Since you have already covered some basics on compliance, here are ten tips for preparing for and mastering the inevitable compliance audits.
Knowing the process of inspection beforehand. Compliance audit processes and requirements should never be shrouded in mystery. You can often get the inspection checklist or examination manual from the governing or regulatory body directly. Industry associations as well as other groups also provide guidelines for audit, sample procedures and policies, as well as comprehensive workshops on audit preparation. All these can subsequently be used in preparing your own internal audit program. For instance, the MIS Training Institute (MISTI), situated in Framingham, Massachusetts offers a wide variety of internal audit workshops and seminars.
Self-auditing is critical to success. It is critical to have a solid program for internal audit that comprises sufficient documentations as well as follow-up process. Organizations need to perform regular internal data compliance audits while correcting any deficiencies proactively. This is not only for specific industries such as medical product manufacturing or even banking. Public companies bound by the Health Insurance Portability and Accountability Act (HIPAA) or the Sarbanes-Oxley Act (SOX) also need to undertake internal audits. Keep in mind that external auditors typically examine the internal audit system closely. An inadequate or absent internal audit program will manifest as deficient, possibly encouraging deeper examination.
Think Of Using An Independent Auditor.
While conducting your own internal compliance audits is definitely possible, some organizations simply lack the in-house expertise or resources to handle that particular business function suggests data compliance expert River Cohen. To help bridge this gap, companies can use independent third-party compliance audit firms that allow them to present independent results to regulators.
Being aware of any changes in your industry.
One of the greatest threats to data compliance is complacency given that compliance isn’t static. It is a “moving target” that keeps shifting and changing depending on the notable activities in the industry as well as new enforcement priorities within regulatory bodies. For instance, according to the Basel II accord for global banking, internal reporting and analysis of “operational risk” is required to ensure that banks moving to Basel II have to update their compliance audit processes and policies for accommodating this new requirement. Auditors will most likely customize their inspection to allow for the accommodation of any new regulations.
Being aware of problems within your business environment or industry.
Some problems are systemic and a nuisance at one or several companies within your industry can bring compliance auditors straight to your door even when you are not guilty of doing anything yourself. An important example is the recent crackdown by the SEC on the backdating of stock options. Backdating incidents have resulted in litigation as well as penalties for those convicted.
Demonstrating that you are capable of securing compliance data.
Many regulations require that sensitive data be secured to prevent unauthorized access as well as safeguard the data against either alteration or deletion within the proper retention period. This involves technologies including content-addressed storage (CAS) and encryption products. While undertaking the data compliance audit, inspectors will demand that the verification of either of the security requirements are present and work properly.

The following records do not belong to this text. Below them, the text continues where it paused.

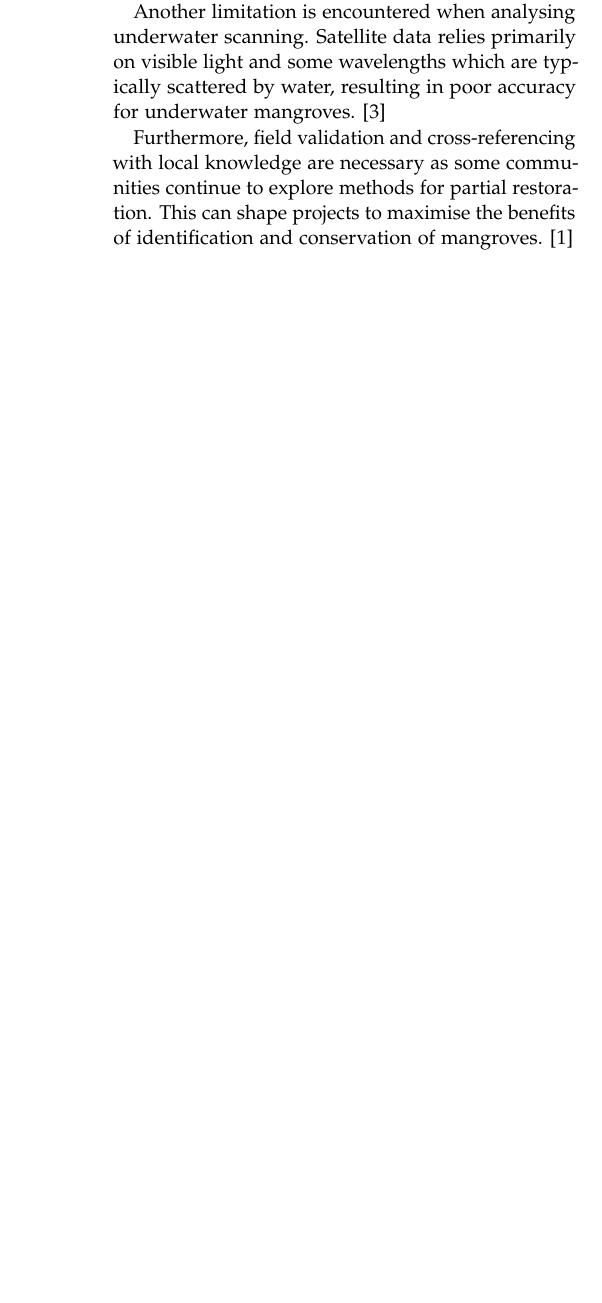
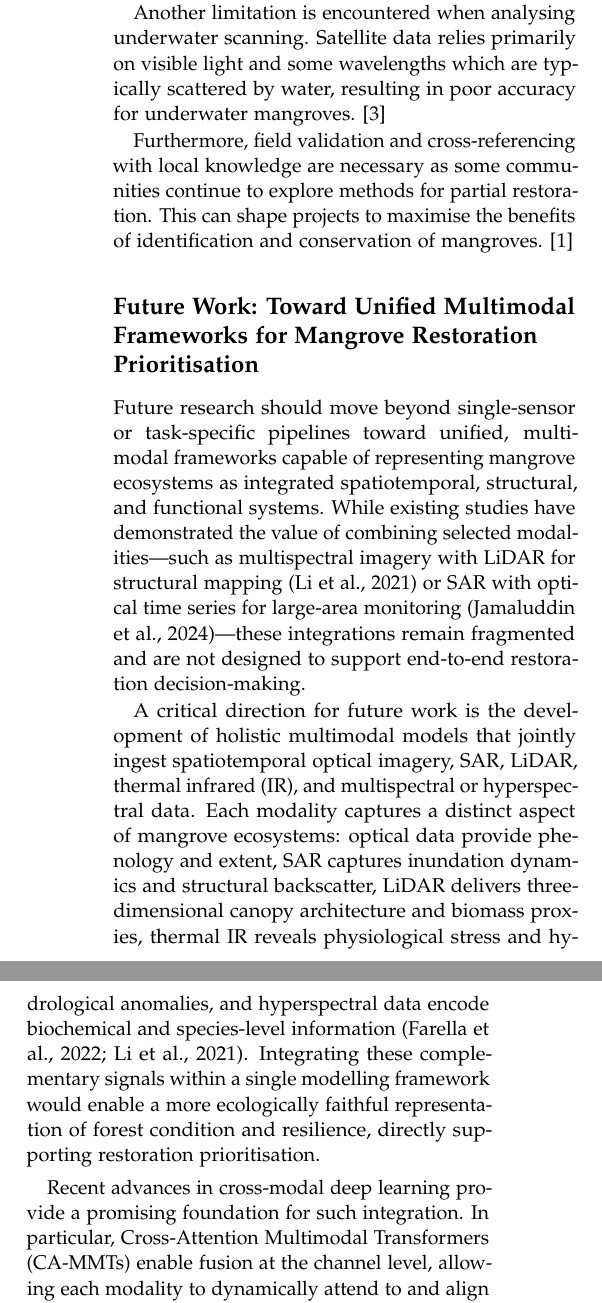
Before and after one commit to saifrhman/researchmethodscs, a LaTeX document (00_main.tex, which reads 05_findings.tex): part of one column of page 5 of 5 before the commit and two parts of the columns of page 5 of 6 after it, the two joined at a grey line, cut so that both start at the same text, the shorter picture padded with empty space. Compiled offline with pdfLaTeX.

Commit message:
Added Future Work section

```diff
--- a/05_findings.tex
+++ b/05_findings.tex
@@ -70,5 +70,19 @@ Convolutional Neural Networks (CNNs) are the most widely used models in the fiel
 Another limitation is encountered when analysing underwater scanning. Satellite data relies primarily on visible light and some wavelengths which are typically scattered by water, resulting in poor accuracy for underwater mangroves. \cite{pimple_enhancing_2023}
 
 Furthermore, field validation and cross-referencing with local knowledge are necessary as some communities continue to explore methods for partial restoration. This can shape projects to maximise the benefits of identification and conservation of mangroves. \cite{leal_state_2024}
+\subsection{Future Work: Toward Unified Multimodal Frameworks for Mangrove Restoration Prioritisation}
+Future research should move beyond single-sensor or task-specific pipelines toward unified, multimodal frameworks capable of representing mangrove ecosystems as integrated spatiotemporal, structural, and functional systems. While existing studies have demonstrated the value of combining selected modalities—such as multispectral imagery with LiDAR for structural mapping (Li et al., 2021) or SAR with optical time series for large-area monitoring (Jamaluddin et al., 2024)—these integrations remain fragmented and are not designed to support end-to-end restoration decision-making.
+
+A critical direction for future work is the development of holistic multimodal models that jointly ingest spatiotemporal optical imagery, SAR, LiDAR, thermal infrared (IR), and multispectral or hyperspectral data. Each modality captures a distinct aspect of mangrove ecosystems: optical data provide phenology and extent, SAR captures inundation dynamics and structural backscatter, LiDAR delivers three-dimensional canopy architecture and biomass proxies, thermal IR reveals physiological stress and hydrological anomalies, and hyperspectral data encode biochemical and species-level information (Farella et al., 2022; Li et al., 2021). Integrating these complementary signals within a single modelling framework would enable a more ecologically faithful representation of forest condition and resilience, directly supporting restoration prioritisation.
+
+Recent advances in cross-modal deep learning provide a promising foundation for such integration. In particular, Cross-Attention Multimodal Transformers (CA-MMTs) enable fusion at the channel level, allowing each modality to dynamically attend to and align with others based on contextual relevance (Bahaduri et al., 2024). Unlike late-fusion approaches that concatenate features after independent processing, CA-MMTs explicitly model inter-modal dependencies, improving robustness when individual modalities are noisy or partially missing—a common scenario in mangrove environments affected by cloud cover, tidal inundation, or sensor availability. For example, SAR features may dominate during cloudy periods, while optical or thermal channels may provide greater discriminative power under clear conditions. Channel-level attention allows the model to adaptively weight these inputs rather than treating all modalities equally.
+
+However, future research should not be constrained to CA-MMT architectures alone. Alternative computational strategies—such as multimodal CNNs with shared latent spaces, graph-based neural networks encoding spatial and ecological relationships, hybrid ConvLSTM–Transformer pipelines for temporal modelling, or ensemble frameworks combining physically informed and data-driven models—may be equally or more suitable depending on data availability and restoration objectives (Jamaluddin et al., 2024; Wu et al., 2025). The key requirement is not a specific architecture, but a systematic design philosophy that enables deep interaction across heterogeneous data sources while remaining interpretable and scalable.
+
+Another priority for future work is improving cross-regional generalisation through transfer learning and domain adaptation. Current multimodal studies are almost exclusively trained and evaluated within single regions, limiting their applicability elsewhere. Future frameworks should be explicitly designed to support regional adaptation, for example by pre-training multimodal models on globally distributed mangrove datasets (e.g., Global Mangrove Watch combined with GEDI LiDAR samples) and fine-tuning them with limited local data. Such approaches would help mitigate the strong regional bias identified in the literature and enable more equitable deployment of AI-driven restoration tools (Fu et al., 2025; Wu et al., 2025).
+
+Finally, future multimodal frameworks should move beyond descriptive mapping and incorporate restoration-oriented outputs, such as probabilistic suitability indices, uncertainty estimates, and scenario-based projections under climate and land-use change. Integrating ecological constraints (e.g., elevation thresholds, turbidity limits, and salinity gradients) with multimodal remote sensing outputs would allow models to prioritise restoration sites not only based on current condition but also on long-term viability (Pimple et al., 2023). Embedding such models within cloud-based platforms could further support near-real-time monitoring and decision support for conservation practitioners.
+
+In summary, future work should focus on designing flexible, multimodal, and transferable computational frameworks that integrate diverse geospatial data streams into coherent representations of mangrove ecosystems. Achieving this vision would represent a significant step toward bridging the gap between technological capability and actionable restoration planning, enabling more resilient and effective mangrove conservation strategies at both local and global scales.
 
 % TODO: @saif — consider adding any region-specific observations or local case studies here.
```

The IT security staff will definitely be aware of the available safeguards and controls but the internal audit processes should be capable of addressing both concerns. You also need to have clearly defined data retention or deletion policies for recovery or backup as well as archiving. Be prepared to show how the elimination of any “expired” data from your storage systems actually happens.
Be ready to produce the documentation quickly.
Previously, organizations would have days if not weeks to produce the documentation that a compliance auditor requests. Presently, regulators expect organizations to produce documents fast, and you should make this an important focus of the internal audit process. A typical examiner might expect the organization’s internal compliance officer to access documentation on demand while the auditor waits in the room.
Paying close attention to legacy IT systems.
Compliance is definitely not a IT-only function but it is critical that IT managers ensure that all the organization’s networking and storage infrastructure continually meets the security requirements, documentation, as well as other regulatory requirements that present themselves. This is especially challenging for older legacy systems that may be unable to keep up with the dynamic compliance requirements. Forklift replacements and upgrades may be necessary for maintaining proper adherence, therefore, compliance managers need to involve IT managers in the data compliance audit process actively.
Never discount the significance of disaster preparation.
Compliance issues involve disaster preparedness and planning, so ensure that you document the systems critical to your mission and prepare a recovery plan for the systems. Compliance auditors may demand that you provide disaster recovery plans for total site disasters and single component faults.
Bringing to the forefront known flaws.
Finally, in case the internal audit exposes an infrastructure lapse, it does not necessarily mean failure of the data compliance audit or even severe regulator penalties. This is particularly true for young companies that are relatively new to compliance issues. The important thing is to present any identified issues to the auditor as well as a reasonable plan for addressing and correcting the lapse. Penalties for hiding a known issue intentionally can be much worse than discussing the lapse then coming up with a plan for fixing it.